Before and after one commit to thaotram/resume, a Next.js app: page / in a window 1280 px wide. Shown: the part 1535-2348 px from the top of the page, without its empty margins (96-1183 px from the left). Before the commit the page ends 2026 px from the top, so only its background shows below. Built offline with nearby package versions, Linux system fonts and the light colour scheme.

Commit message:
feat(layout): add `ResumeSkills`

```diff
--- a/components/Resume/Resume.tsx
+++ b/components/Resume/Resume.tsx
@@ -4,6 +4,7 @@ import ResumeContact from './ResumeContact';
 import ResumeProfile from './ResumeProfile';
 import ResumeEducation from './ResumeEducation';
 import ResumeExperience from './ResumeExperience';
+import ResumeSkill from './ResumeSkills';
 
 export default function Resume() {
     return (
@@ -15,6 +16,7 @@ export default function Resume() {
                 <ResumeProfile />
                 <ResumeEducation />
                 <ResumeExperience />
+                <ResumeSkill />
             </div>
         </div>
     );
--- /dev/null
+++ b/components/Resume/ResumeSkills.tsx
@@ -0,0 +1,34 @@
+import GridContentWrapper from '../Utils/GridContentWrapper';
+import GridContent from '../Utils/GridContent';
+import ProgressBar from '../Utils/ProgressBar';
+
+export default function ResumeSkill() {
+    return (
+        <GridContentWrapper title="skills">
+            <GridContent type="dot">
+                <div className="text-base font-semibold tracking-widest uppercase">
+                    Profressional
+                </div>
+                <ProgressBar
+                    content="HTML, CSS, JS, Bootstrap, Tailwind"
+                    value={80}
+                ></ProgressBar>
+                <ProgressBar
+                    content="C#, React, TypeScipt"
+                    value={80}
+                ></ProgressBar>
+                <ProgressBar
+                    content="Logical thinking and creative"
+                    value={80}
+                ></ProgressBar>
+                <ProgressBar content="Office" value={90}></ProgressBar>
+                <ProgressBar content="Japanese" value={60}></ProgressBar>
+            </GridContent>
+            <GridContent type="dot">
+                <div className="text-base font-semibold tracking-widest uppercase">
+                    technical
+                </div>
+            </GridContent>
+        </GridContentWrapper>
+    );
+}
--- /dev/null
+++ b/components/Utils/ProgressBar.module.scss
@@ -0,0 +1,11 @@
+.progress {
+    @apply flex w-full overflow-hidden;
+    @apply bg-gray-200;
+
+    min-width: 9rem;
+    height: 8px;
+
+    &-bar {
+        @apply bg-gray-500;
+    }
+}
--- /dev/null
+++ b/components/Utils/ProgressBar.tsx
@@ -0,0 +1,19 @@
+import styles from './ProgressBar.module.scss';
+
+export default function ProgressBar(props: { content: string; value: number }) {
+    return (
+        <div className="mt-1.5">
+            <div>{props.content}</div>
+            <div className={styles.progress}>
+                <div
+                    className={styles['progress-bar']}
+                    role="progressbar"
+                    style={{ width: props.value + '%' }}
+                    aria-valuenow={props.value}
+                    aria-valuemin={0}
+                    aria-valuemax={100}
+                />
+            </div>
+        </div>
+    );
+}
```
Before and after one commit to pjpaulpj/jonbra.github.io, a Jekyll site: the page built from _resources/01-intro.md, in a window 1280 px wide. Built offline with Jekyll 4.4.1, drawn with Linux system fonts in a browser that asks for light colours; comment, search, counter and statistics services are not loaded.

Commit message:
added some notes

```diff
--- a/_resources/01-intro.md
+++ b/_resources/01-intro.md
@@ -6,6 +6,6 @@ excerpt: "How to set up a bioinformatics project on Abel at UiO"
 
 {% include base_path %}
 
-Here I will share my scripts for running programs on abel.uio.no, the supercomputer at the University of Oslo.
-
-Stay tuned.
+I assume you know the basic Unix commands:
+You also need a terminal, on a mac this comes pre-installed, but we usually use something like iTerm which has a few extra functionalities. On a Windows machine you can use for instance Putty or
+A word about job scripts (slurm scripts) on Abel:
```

*THE TASK:*
Copy each line of the listing above that contains the word "aria".

*RESPONSE TO THE EXERCISE:*
+                    aria-valuenow={props.value}
+                    aria-valuemin={0}
+                    aria-valuemax={100}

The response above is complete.